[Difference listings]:
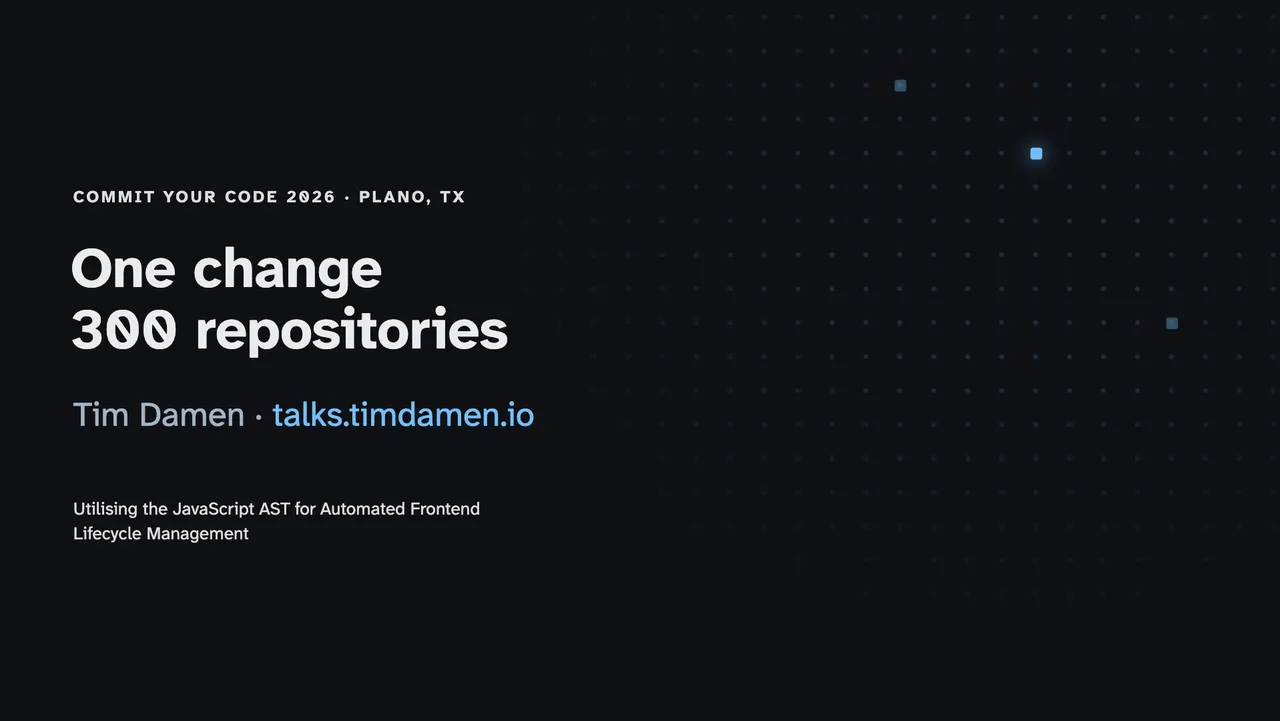
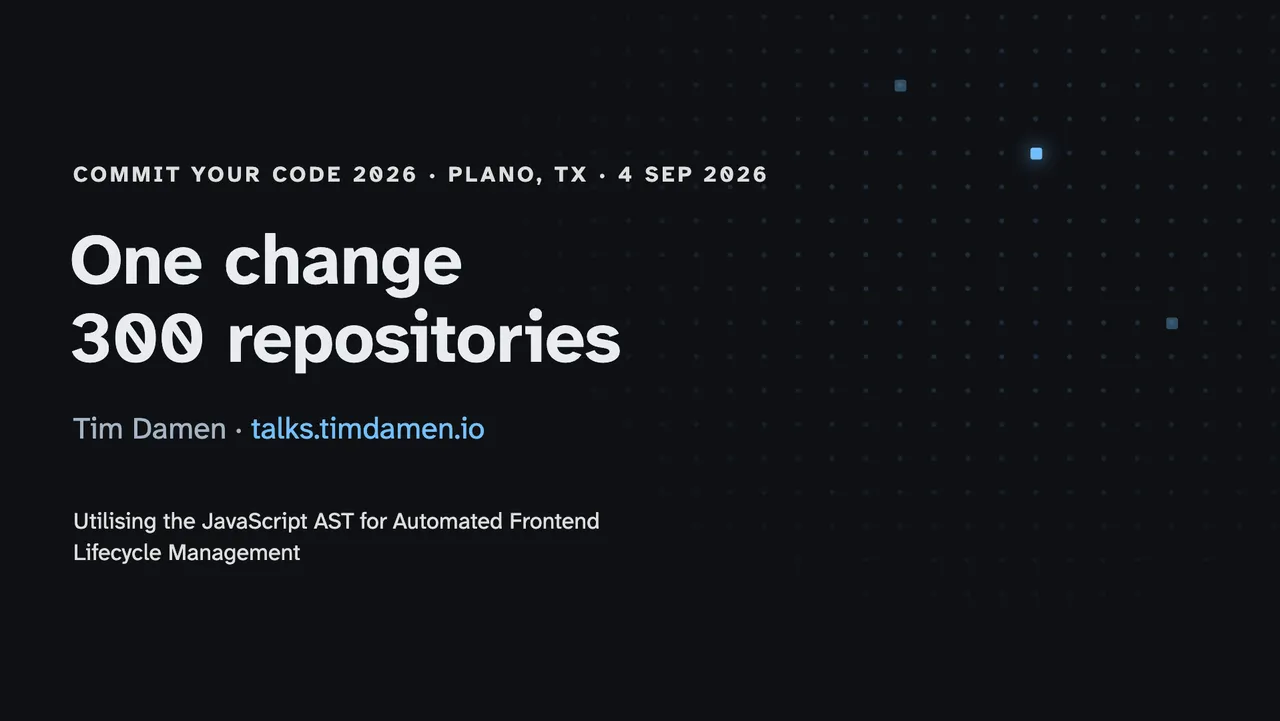
feat: event dates and larger cover text on the four latest decks
Adds the event date to the cover kicker of the ABN AMRO (15 Oct), Frontmania
(7 Oct), UtahJS (18 Sep) and Commit Your Code (4 Sep) decks, and bumps the
cover kicker, title and byline sizes. The title and byline rules now beat the
theme's .slidev-layout h1/p rules, which had been overriding them.

Changed region(s): [[0.0312, 0.2136, 0.5938, 0.5187], [0.0312, 0.7018, 0.4688, 0.7933], [0.0625, 0.5492, 0.4062, 0.6103]]

diff --git a/presentations/abnamro-dev-26-cant-see-pixels/style.css b/presentations/abnamro-dev-26-cant-see-pixels/style.css
@@ -58,11 +58,11 @@ button:has(> button.slidev-icon-btn) {
   color: var(--fm-muted);
   text-transform: uppercase;
   letter-spacing: 0.14em;
-  font-size: 0.8rem;
+  font-size: 1.05rem;
   font-weight: 700;
 }
-.cover-title {
-  font-size: 3.1rem;
+.slidev-layout h1.cover-title {
+  font-size: 3.8rem;
   line-height: 1.12;
   font-weight: 700;
 }
@@ -79,7 +79,7 @@ button:has(> button.slidev-icon-btn) {
   border-radius: 4px;
   padding: 0 0.15em;
 }
-.cover-byline { color: #e5e9f0; font-size: 1.05rem; }
+.slidev-layout p.cover-byline { color: #e5e9f0; font-size: 1.45rem; }
 .cover-url { color: var(--fm-ring); }
 
 /* ---- shared bits ---- */

diff --git a/presentations/frontmania-2026-cant-see-pixels/style.css b/presentations/frontmania-2026-cant-see-pixels/style.css
@@ -58,11 +58,11 @@ button:has(> button.slidev-icon-btn) {
   color: var(--fm-muted);
   text-transform: uppercase;
   letter-spacing: 0.14em;
-  font-size: 0.8rem;
+  font-size: 1.05rem;
   font-weight: 700;
 }
-.cover-title {
-  font-size: 3.1rem;
+.slidev-layout h1.cover-title {
+  font-size: 3.8rem;
   line-height: 1.12;
   font-weight: 700;
 }
@@ -79,7 +79,7 @@ button:has(> button.slidev-icon-btn) {
   border-radius: 4px;
   padding: 0 0.15em;
 }
-.cover-byline { color: #e5e9f0; font-size: 1.05rem; }
+.slidev-layout p.cover-byline { color: #e5e9f0; font-size: 1.45rem; }
 .cover-url { color: var(--fm-ring); }
 
 /* ---- shared bits ---- */

diff --git a/presentations/cyc-26-one-change/style.css b/presentations/cyc-26-one-change/style.css
@@ -98,20 +98,20 @@ code { color: var(--yellow); }
   color: var(--dim);
   text-transform: uppercase;
   letter-spacing: 0.14em;
-  font-size: 0.8rem;
+  font-size: 1.05rem;
   font-weight: 700;
 }
 .slidev-layout .cover-title {
-  font-size: 2.7rem;
+  font-size: 3.4rem;
   line-height: 1.1;
   font-weight: 700;
 }
-.cover-byline { font-size: 1.05rem; }
+.slidev-layout p.cover-byline { font-size: 1.45rem; }
 .cover-url { color: var(--blue); }
 .slidev-layout .cover-programme {
   margin-top: 0.9rem;
   color: var(--dim);
-  font-size: 0.85rem;
+  font-size: 1.1rem;
   max-width: 40ch;
   line-height: 1.4;
 }

diff --git a/presentations/utahjs-26-your-biggest-new-customer-cant-see-pixels/slides.md b/presentations/utahjs-26-your-biggest-new-customer-cant-see-pixels/slides.md
@@ -33,7 +33,7 @@ drawings:
 </div>
 
 <div class="cover-wrap cover-center">
-  <p class="cover-kicker">UtahJS 2026</p>
+  <p class="cover-kicker">UtahJS 2026 · 18 Sep 2026</p>
   <h1 class="cover-title">Your biggest new customer<br><span class="ring-accent">can't see pixels</span></h1>
   <p class="cover-byline">Tim Damen · <span class="cover-url">talks.timdamen.io</span></p>
 </div>
@@ -46,6 +46,9 @@ drawings:
   position: relative;
   z-index: 5;
 }
+.slidev-layout p.cover-kicker { font-size: 1.05rem; }
+.slidev-layout h1.cover-title { font-size: 3.8rem; }
+.slidev-layout p.cover-byline { font-size: 1.45rem; }
 
 .cover-glow {
   position: fixed;
@@ -89,7 +92,7 @@ drawings:
   animation: chip-float 7s ease-in-out infinite;
 }
 .chip-agent { top: 70px; right: 120px; }
-.chip-code { top: 238px; right: 236px; animation-delay: 2.6s; }
+.chip-code { top: 250px; right: 60px; animation-delay: 2.6s; }
 .chip-mono {
   font-family: ui-monospace, SFMono-Regular, Menlo, Consolas, monospace;
   font-size: 1.25rem;

diff --git a/presentations/abnamro-dev-26-cant-see-pixels/slides.md b/presentations/abnamro-dev-26-cant-see-pixels/slides.md
@@ -33,7 +33,7 @@ drawings:
 </div>
 
 <div class="cover-wrap cover-center">
-  <p class="cover-kicker">ABN AMRO Developer · The Goodbye Meetup</p>
+  <p class="cover-kicker">ABN AMRO Developer · The Goodbye Meetup · 15 Oct 2026</p>
   <h1 class="cover-title">Your biggest new customer<br><span class="ring-accent">can't see pixels</span></h1>
   <p class="cover-byline">Tim Damen · <span class="cover-url">talks.timdamen.io</span></p>
 </div>
@@ -89,7 +89,7 @@ drawings:
   animation: chip-float 7s ease-in-out infinite;
 }
 .chip-agent { top: 70px; right: 120px; }
-.chip-code { top: 238px; right: 236px; animation-delay: 2.6s; }
+.chip-code { top: 250px; right: 60px; animation-delay: 2.6s; }
 .chip-mono {
   font-family: ui-monospace, SFMono-Regular, Menlo, Consolas, monospace;
   font-size: 1.25rem;

diff --git a/presentations/cyc-26-one-change/slides.md b/presentations/cyc-26-one-change/slides.md
@@ -26,7 +26,7 @@ drawings:
 <div class="repo-echo repo-echo-2" aria-hidden="true"></div>
 
 <div class="cover-wrap cover-front">
-  <p class="cover-kicker">Commit Your Code 2026 · Plano, TX</p>
+  <p class="cover-kicker">Commit Your Code 2026 · Plano, TX · 4 Sep 2026</p>
   <h1 class="cover-title"><span>One change</span><br>300 repositories</h1>
   <p class="cover-byline">Tim Damen · <span class="cover-url">talks.timdamen.io</span></p>
   <p class="cover-programme">Utilising the JavaScript AST for Automated Frontend Lifecycle Management</p>

diff --git a/presentations/frontmania-2026-cant-see-pixels/slides.md b/presentations/frontmania-2026-cant-see-pixels/slides.md
@@ -20,7 +20,7 @@ drawings:
 ---
 
 <div class="cover-wrap">
-  <p class="cover-kicker">Frontmania 2026 · AI track</p>
+  <p class="cover-kicker">Frontmania 2026 · AI track · 7 Oct 2026</p>
   <h1 class="cover-title">Your biggest new customer<br><span class="ring-accent">can't see pixels</span></h1>
   <p class="cover-byline">Tim Damen · <span class="cover-url">talks.timdamen.io</span></p>
 </div>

[TO DO]:
Word for word, set down every record, keeping the images out.

[WRITTEN REPLY]:
feat: event dates and larger cover text on the four latest decks
Adds the event date to the cover kicker of the ABN AMRO (15 Oct), Frontmania
(7 Oct), UtahJS (18 Sep) and Commit Your Code (4 Sep) decks, and bumps the
cover kicker, title and byline sizes. The title and byline rules now beat the
theme's .slidev-layout h1/p rules, which had been overriding them.

Changed region(s): [[0.0312, 0.2136, 0.5938, 0.5187], [0.0312, 0.7018, 0.4688, 0.7933], [0.0625, 0.5492, 0.4062, 0.6103]]

diff --git a/presentations/abnamro-dev-26-cant-see-pixels/style.css b/presentations/abnamro-dev-26-cant-see-pixels/style.css
@@ -58,11 +58,11 @@ button:has(> button.slidev-icon-btn) {
   color: var(--fm-muted);
   text-transform: uppercase;
   letter-spacing: 0.14em;
-  font-size: 0.8rem;
+  font-size: 1.05rem;
   font-weight: 700;
 }
-.cover-title {
-  font-size: 3.1rem;
+.slidev-layout h1.cover-title {
+  font-size: 3.8rem;
   line-height: 1.12;
   font-weight: 700;
 }
@@ -79,7 +79,7 @@ button:has(> button.slidev-icon-btn) {
   border-radius: 4px;
   padding: 0 0.15em;
 }
-.cover-byline { color: #e5e9f0; font-size: 1.05rem; }
+.slidev-layout p.cover-byline { color: #e5e9f0; font-size: 1.45rem; }
 .cover-url { color: var(--fm-ring); }
 
 /* ---- shared bits ---- */

diff --git a/presentations/frontmania-2026-cant-see-pixels/style.css b/presentations/frontmania-2026-cant-see-pixels/style.css
@@ -58,11 +58,11 @@ button:has(> button.slidev-icon-btn) {
   color: var(--fm-muted);
   text-transform: uppercase;
   letter-spacing: 0.14em;
-  font-size: 0.8rem;
+  font-size: 1.05rem;
   font-weight: 700;
 }
-.cover-title {
-  font-size: 3.1rem;
+.slidev-layout h1.cover-title {
+  font-size: 3.8rem;
   line-height: 1.12;
   font-weight: 700;
 }
@@ -79,7 +79,7 @@ button:has(> button.slidev-icon-btn) {
   border-radius: 4px;
   padding: 0 0.15em;
 }
-.cover-byline { color: #e5e9f0; font-size: 1.05rem; }
+.slidev-layout p.cover-byline { color: #e5e9f0; font-size: 1.45rem; }
 .cover-url { color: var(--fm-ring); }
 
 /* ---- shared bits ---- */

diff --git a/presentations/cyc-26-one-change/style.css b/presentations/cyc-26-one-change/style.css
@@ -98,20 +98,20 @@ code { color: var(--yellow); }
   color: var(--dim);
   text-transform: uppercase;
   letter-spacing: 0.14em;
-  font-size: 0.8rem;
+  font-size: 1.05rem;
   font-weight: 700;
 }
 .slidev-layout .cover-title {
-  font-size: 2.7rem;
+  font-size: 3.4rem;
   line-height: 1.1;
   font-weight: 700;
 }
-.cover-byline { font-size: 1.05rem; }
+.slidev-layout p.cover-byline { font-size: 1.45rem; }
 .cover-url { color: var(--blue); }
 .slidev-layout .cover-programme {
   margin-top: 0.9rem;
   color: var(--dim);
-  font-size: 0.85rem;
+  font-size: 1.1rem;
   max-width: 40ch;
   line-height: 1.4;
 }

diff --git a/presentations/utahjs-26-your-biggest-new-customer-cant-see-pixels/slides.md b/presentations/utahjs-26-your-biggest-new-customer-cant-see-pixels/slides.md
@@ -33,7 +33,7 @@ drawings:
 </div>
 
 <div class="cover-wrap cover-center">
-  <p class="cover-kicker">UtahJS 2026</p>
+  <p class="cover-kicker">UtahJS 2026 · 18 Sep 2026</p>
   <h1 class="cover-title">Your biggest new customer<br><span class="ring-accent">can't see pixels</span></h1>
   <p class="cover-byline">Tim Damen · <span class="cover-url">talks.timdamen.io</span></p>
 </div>
@@ -46,6 +46,9 @@ drawings:
   position: relative;
   z-index: 5;
 }
+.slidev-layout p.cover-kicker { font-size: 1.05rem; }
+.slidev-layout h1.cover-title { font-size: 3.8rem; }
+.slidev-layout p.cover-byline { font-size: 1.45rem; }
 
 .cover-glow {
   position: fixed;
@@ -89,7 +92,7 @@ drawings:
   animation: chip-float 7s ease-in-out infinite;
 }
 .chip-agent { top: 70px; right: 120px; }
-.chip-code { top: 238px; right: 236px; animation-delay: 2.6s; }
+.chip-code { top: 250px; right: 60px; animation-delay: 2.6s; }
 .chip-mono {
   font-family: ui-monospace, SFMono-Regular, Menlo, Consolas, monospace;
   font-size: 1.25rem;

diff --git a/presentations/abnamro-dev-26-cant-see-pixels/slides.md b/presentations/abnamro-dev-26-cant-see-pixels/slides.md
@@ -33,7 +33,7 @@ drawings:
 </div>
 
 <div class="cover-wrap cover-center">
-  <p class="cover-kicker">ABN AMRO Developer · The Goodbye Meetup</p>
+  <p class="cover-kicker">ABN AMRO Developer · The Goodbye Meetup · 15 Oct 2026</p>
   <h1 class="cover-title">Your biggest new customer<br><span class="ring-accent">can't see pixels</span></h1>
   <p class="cover-byline">Tim Damen · <span class="cover-url">talks.timdamen.io</span></p>
 </div>
@@ -89,7 +89,7 @@ drawings:
   animation: chip-float 7s ease-in-out infinite;
 }
 .chip-agent { top: 70px; right: 120px; }
-.chip-code { top: 238px; right: 236px; animation-delay: 2.6s; }
+.chip-code { top: 250px; right: 60px; animation-delay: 2.6s; }
 .chip-mono {
   font-family: ui-monospace, SFMono-Regular, Menlo, Consolas, monospace;
   font-size: 1.25rem;

diff --git a/presentations/cyc-26-one-change/slides.md b/presentations/cyc-26-one-change/slides.md
@@ -26,7 +26,7 @@ drawings:
 <div class="repo-echo repo-echo-2" aria-hidden="true"></div>
 
 <div class="cover-wrap cover-front">
-  <p class="cover-kicker">Commit Your Code 2026 · Plano, TX</p>
+  <p class="cover-kicker">Commit Your Code 2026 · Plano, TX · 4 Sep 2026</p>
   <h1 class="cover-title"><span>One change</span><br>300 repositories</h1>
   <p class="cover-byline">Tim Damen · <span class="cover-url">talks.timdamen.io</span></p>
   <p class="cover-programme">Utilising the JavaScript AST for Automated Frontend Lifecycle Management</p>

diff --git a/presentations/frontmania-2026-cant-see-pixels/slides.md b/presentations/frontmania-2026-cant-see-pixels/slides.md
@@ -20,7 +20,7 @@ drawings:
 ---
 
 <div class="cover-wrap">
-  <p class="cover-kicker">Frontmania 2026 · AI track</p>
+  <p class="cover-kicker">Frontmania 2026 · AI track · 7 Oct 2026</p>
   <h1 class="cover-title">Your biggest new customer<br><span class="ring-accent">can't see pixels</span></h1>
   <p class="cover-byline">Tim Damen · <span class="cover-url">talks.timdamen.io</span></p>
 </div>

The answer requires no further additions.